The records ::
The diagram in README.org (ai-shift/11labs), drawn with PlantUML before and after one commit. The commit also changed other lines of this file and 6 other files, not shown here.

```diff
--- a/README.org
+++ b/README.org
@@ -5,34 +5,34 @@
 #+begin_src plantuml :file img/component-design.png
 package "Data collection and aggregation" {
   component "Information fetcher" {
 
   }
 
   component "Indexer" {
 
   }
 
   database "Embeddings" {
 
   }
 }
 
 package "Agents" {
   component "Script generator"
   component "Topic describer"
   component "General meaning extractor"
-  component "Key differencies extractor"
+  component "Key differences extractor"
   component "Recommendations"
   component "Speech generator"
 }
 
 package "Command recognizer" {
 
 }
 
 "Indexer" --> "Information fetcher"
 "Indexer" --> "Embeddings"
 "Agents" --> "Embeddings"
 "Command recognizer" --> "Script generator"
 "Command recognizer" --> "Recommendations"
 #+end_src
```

What to work on :: All of the data above should be reproduced exactly, with nothing missing.

Exercise solution ::
The diagram in README.org (ai-shift/11labs), drawn with PlantUML before and after one commit. The commit also changed other lines of this file and 6 other files, not shown here.

```diff
--- a/README.org
+++ b/README.org
@@ -5,34 +5,34 @@
 #+begin_src plantuml :file img/component-design.png
 package "Data collection and aggregation" {
   component "Information fetcher" {
 
   }
 
   component "Indexer" {
 
   }
 
   database "Embeddings" {
 
   }
 }
 
 package "Agents" {
   component "Script generator"
   component "Topic describer"
   component "General meaning extractor"
-  component "Key differencies extractor"
+  component "Key differences extractor"
   component "Recommendations"
   component "Speech generator"
 }
 
 package "Command recognizer" {
 
 }
 
 "Indexer" --> "Information fetcher"
 "Indexer" --> "Embeddings"
 "Agents" --> "Embeddings"
 "Command recognizer" --> "Script generator"
 "Command recognizer" --> "Recommendations"
 #+end_src
```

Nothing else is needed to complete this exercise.